The powers that be are moving strongly against Adobe Flash. Will it make it remain a key player on the internet or soon be as antiquated as a Java Applet?
Flash is being attacked on multiple fronts: Apple, Usability, Silverlight and HTML 5. Can it survive? Let’s consider each of its threats.
What’s strange about this one is that users genuinely want Flash on their phone. So how long can Apple keep flash off the their devices? The answer seems to be indefinitely.
It’s good to be the king of the platform. As flash has learned the hard way, don’t piss off the king.
About 99% of the time, the presence of Flash on a website constitutes a usability disease. Although there are rare occurrences of good Flash design (it even adds value on occasion), the use of Flash typically lowers usability. In most cases, we would be better off if these multimedia objects were removed.

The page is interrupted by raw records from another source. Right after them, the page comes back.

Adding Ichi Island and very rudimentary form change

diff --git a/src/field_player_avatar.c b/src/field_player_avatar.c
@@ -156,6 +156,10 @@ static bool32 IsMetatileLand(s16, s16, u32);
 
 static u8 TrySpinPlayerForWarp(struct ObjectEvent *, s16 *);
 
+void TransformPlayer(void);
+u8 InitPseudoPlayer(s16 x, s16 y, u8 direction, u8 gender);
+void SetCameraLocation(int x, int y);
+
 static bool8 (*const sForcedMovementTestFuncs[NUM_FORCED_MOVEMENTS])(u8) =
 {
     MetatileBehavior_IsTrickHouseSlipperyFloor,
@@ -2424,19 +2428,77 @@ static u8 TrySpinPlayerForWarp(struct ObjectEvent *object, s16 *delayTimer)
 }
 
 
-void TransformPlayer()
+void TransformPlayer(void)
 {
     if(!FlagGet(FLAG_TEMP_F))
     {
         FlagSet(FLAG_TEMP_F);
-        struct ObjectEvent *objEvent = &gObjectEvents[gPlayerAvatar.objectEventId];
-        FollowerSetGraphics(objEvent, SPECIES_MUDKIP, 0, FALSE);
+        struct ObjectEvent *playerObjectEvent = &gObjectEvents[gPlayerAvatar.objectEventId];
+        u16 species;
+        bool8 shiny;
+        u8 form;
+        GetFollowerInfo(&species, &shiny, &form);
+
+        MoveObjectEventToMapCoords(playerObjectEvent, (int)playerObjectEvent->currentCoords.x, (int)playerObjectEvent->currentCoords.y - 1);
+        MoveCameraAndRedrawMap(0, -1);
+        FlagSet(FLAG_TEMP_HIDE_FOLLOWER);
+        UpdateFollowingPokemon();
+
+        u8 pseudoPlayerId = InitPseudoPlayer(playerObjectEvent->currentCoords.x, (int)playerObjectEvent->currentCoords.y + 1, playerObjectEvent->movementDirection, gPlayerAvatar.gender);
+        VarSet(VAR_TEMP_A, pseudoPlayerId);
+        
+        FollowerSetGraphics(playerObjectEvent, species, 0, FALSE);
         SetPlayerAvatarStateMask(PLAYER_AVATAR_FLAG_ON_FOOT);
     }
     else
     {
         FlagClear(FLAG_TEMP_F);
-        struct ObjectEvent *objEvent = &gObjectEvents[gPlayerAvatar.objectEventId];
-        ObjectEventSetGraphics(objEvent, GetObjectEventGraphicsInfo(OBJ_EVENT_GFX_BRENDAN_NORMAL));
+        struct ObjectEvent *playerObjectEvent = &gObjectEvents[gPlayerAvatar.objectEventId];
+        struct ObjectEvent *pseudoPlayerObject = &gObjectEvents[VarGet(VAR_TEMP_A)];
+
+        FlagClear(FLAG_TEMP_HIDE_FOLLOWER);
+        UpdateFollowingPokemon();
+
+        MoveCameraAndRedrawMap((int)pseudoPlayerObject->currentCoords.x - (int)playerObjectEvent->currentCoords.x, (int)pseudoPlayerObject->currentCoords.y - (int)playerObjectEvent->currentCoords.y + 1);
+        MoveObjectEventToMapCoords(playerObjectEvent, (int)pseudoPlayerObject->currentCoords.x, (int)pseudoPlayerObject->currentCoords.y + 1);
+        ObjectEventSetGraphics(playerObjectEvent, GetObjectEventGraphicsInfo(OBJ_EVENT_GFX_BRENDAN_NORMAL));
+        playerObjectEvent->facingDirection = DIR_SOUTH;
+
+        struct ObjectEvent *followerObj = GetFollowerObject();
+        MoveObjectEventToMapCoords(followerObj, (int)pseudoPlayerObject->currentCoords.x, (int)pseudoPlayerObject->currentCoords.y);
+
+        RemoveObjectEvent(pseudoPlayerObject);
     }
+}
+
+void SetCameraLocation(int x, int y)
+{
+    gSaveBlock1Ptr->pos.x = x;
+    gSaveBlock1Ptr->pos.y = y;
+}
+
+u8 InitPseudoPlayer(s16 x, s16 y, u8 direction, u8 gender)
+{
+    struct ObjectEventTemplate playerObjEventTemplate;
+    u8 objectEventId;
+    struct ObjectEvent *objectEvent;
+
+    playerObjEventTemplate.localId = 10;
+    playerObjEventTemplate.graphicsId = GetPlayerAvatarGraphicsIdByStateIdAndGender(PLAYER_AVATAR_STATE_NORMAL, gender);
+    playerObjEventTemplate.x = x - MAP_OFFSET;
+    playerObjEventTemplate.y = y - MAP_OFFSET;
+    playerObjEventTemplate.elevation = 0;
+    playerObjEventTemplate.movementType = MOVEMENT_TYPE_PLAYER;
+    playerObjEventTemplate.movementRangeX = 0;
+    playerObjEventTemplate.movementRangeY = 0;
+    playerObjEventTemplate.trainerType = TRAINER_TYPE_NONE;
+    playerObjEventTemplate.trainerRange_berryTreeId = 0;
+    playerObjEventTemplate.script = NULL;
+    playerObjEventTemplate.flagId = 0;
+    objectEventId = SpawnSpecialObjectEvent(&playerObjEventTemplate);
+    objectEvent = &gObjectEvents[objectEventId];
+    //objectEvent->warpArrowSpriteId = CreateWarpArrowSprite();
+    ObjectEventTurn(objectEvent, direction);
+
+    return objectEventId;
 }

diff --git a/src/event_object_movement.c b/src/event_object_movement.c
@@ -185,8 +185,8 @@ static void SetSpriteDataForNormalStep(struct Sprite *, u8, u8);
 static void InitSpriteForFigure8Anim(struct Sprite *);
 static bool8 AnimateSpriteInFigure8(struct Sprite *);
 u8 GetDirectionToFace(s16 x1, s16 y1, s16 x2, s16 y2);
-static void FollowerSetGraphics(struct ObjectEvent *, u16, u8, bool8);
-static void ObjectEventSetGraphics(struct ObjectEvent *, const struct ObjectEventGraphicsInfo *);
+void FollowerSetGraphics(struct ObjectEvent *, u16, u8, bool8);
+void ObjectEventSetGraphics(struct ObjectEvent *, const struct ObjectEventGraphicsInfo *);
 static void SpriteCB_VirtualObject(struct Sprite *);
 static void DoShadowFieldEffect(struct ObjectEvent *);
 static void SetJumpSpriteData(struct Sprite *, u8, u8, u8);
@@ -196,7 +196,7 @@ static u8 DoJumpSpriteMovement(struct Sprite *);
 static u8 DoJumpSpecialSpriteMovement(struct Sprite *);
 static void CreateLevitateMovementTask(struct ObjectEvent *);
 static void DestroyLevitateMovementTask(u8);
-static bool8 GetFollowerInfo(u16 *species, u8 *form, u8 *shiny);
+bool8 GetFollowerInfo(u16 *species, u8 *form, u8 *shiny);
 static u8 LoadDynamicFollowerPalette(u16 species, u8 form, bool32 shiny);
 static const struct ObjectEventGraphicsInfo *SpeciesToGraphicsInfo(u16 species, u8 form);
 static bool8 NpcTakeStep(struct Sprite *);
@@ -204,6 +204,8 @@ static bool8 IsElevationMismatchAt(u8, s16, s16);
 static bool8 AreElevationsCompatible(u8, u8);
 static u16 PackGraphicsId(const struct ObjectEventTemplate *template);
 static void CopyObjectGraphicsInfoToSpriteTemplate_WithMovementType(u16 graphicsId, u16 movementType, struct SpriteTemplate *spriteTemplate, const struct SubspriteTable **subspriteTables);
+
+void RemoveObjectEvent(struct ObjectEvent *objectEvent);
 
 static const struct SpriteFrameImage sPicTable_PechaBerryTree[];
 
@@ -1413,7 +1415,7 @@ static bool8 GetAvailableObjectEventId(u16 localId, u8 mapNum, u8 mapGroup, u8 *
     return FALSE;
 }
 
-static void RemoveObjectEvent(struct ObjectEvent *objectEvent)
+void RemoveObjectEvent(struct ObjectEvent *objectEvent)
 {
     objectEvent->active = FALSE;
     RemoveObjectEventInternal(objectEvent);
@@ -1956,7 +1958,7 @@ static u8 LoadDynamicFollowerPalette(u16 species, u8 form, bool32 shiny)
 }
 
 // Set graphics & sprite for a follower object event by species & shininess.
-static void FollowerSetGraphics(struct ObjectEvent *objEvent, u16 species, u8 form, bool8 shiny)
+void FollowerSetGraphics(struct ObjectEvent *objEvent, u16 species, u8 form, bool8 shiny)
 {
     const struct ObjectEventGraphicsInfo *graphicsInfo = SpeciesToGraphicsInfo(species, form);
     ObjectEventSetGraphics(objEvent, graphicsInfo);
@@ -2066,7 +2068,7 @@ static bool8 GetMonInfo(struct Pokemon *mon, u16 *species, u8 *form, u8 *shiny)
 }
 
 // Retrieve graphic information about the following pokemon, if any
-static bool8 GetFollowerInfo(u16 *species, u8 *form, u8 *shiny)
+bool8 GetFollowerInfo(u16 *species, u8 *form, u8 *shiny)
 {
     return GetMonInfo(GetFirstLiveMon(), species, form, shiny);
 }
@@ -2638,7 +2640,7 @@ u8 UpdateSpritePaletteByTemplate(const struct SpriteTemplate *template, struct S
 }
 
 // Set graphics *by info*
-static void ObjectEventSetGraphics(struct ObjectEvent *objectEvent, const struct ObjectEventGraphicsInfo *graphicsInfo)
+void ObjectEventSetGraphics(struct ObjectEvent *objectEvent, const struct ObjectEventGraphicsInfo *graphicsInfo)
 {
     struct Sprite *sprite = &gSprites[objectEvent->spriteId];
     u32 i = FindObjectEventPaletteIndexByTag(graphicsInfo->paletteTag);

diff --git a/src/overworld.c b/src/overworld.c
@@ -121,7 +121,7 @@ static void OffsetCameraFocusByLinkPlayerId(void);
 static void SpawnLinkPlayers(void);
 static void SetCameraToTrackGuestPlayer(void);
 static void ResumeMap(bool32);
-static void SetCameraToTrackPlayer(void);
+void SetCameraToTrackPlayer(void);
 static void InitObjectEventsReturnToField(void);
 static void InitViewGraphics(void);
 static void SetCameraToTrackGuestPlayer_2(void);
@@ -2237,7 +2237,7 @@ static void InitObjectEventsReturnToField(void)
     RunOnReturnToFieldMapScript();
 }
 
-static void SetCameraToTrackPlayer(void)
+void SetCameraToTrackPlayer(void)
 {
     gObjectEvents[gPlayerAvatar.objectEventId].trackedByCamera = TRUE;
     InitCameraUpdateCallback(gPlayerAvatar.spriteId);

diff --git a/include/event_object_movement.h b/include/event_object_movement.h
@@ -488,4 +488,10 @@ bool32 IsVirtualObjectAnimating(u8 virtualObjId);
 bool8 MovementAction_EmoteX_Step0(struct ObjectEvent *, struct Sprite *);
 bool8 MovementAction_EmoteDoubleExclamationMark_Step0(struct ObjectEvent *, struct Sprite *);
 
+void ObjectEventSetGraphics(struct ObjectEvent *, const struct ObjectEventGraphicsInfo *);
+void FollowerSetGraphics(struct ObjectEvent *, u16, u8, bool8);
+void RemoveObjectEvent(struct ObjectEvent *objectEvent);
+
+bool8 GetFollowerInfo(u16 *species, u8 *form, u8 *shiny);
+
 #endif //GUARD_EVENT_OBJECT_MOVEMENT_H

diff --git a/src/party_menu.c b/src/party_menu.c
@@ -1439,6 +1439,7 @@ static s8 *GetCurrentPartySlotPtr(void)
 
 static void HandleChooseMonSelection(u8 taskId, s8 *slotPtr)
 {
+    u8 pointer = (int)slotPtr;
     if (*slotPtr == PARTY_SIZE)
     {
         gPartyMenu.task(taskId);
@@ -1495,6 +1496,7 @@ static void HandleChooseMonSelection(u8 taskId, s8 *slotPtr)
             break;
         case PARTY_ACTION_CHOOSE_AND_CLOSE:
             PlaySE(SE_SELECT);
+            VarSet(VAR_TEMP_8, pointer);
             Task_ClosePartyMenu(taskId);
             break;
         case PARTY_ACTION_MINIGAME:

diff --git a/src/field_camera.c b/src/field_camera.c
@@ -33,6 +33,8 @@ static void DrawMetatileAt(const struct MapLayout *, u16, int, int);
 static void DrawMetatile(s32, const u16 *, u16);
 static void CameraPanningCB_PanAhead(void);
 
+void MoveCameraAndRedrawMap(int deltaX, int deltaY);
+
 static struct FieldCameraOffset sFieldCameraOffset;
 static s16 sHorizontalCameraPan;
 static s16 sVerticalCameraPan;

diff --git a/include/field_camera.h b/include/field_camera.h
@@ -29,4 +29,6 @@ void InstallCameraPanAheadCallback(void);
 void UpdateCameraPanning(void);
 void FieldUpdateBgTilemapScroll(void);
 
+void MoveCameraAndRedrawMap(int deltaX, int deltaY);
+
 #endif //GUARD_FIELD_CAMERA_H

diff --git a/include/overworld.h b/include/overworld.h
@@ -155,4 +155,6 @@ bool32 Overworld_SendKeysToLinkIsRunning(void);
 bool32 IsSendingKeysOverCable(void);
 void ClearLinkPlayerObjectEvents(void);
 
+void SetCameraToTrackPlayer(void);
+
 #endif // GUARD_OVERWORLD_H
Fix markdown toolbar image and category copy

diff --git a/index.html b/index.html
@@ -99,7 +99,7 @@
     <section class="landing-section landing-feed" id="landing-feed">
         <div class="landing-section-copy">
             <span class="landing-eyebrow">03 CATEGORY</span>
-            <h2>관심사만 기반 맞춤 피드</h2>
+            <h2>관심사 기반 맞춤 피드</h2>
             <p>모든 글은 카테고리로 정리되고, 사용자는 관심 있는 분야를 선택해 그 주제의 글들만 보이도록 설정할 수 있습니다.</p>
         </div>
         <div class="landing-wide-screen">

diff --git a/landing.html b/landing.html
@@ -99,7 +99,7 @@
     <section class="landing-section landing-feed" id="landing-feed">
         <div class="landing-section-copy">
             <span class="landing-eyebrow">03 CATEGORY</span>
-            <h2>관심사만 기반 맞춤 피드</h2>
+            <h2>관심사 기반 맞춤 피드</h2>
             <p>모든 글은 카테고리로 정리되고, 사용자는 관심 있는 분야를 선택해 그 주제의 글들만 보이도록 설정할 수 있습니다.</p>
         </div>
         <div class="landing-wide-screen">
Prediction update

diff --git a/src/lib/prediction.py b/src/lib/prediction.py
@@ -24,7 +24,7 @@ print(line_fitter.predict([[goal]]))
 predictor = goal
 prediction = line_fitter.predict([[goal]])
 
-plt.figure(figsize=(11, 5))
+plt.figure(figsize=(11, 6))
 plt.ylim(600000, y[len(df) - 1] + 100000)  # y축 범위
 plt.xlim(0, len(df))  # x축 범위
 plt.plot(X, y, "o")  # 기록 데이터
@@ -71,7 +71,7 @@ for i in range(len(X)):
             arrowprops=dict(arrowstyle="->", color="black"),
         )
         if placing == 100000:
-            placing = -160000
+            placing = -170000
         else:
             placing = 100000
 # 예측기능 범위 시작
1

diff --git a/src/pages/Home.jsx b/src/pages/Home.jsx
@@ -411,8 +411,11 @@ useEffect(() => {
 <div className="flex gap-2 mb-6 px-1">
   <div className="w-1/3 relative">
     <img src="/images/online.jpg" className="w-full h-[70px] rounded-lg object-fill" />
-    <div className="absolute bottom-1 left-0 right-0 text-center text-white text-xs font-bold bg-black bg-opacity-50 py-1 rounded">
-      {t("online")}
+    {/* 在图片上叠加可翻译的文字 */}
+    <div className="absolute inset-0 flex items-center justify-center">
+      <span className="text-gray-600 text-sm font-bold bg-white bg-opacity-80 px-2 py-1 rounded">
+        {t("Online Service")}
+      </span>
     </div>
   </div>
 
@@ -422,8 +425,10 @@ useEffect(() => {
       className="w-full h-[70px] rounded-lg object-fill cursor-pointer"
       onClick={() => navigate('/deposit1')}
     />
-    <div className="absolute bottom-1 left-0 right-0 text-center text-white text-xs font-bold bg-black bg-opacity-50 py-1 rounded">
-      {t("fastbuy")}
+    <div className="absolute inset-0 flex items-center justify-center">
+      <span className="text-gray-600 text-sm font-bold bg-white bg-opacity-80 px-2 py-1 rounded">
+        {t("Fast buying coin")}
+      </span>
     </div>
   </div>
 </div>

Flash tends to degrade websites for three reasons: it encourages design abuse, it breaks with the Web’s fundamental interaction principles, and it distracts attention from the site’s core value.
Ouch! At least flash still has that 1% going for it!
And did I mention that he wrote the article in October of 2000? Yes, he has a long, long hatred of flash.
With the advent of Silverlight, Microsoft is now gunning for them, by creating a Flash clone that’s better architected and surely much more likely to attract the hearts and minds of existing Microsoft developers – of which there are many.
Silverlight’s main hurdle is getting installed on all the browsers, but Microsoft still has such a huge slice of the browser market. And they can go a long way towards solving this by pushing Silverlight with a windows update.
It’s unclear what role Silverlight will play as it’s still so young, but Microsoft has a long history of slowly overtaking competing products after starting from way behind (Anyone still using Word Perfect?).
If nothing else, they will carve away at the audience of developers and users who want interactive content on the web. Who knows how many of the current crop of C# developers would be Java developers if C# did not exist?
HTML5 may be the largest threat of all to flash. Not only does HTML5 have some of the same features as flash, but it has the trump card of being a web standard rather than locked into one vendor.
It just seems to fit the open nature of the web better. And in maybe a sign of the times, YouTube is transitioning to HTML5 video (away from Flash).
So what does this all mean for Flash? The future does not look good, with all of the barbarians at the gate, but they could still innovate their way out of this dilemma by providing something beyond what it available in Silverlight or HTML5.
And if all else fails, at least they’ll always have Club Penguin.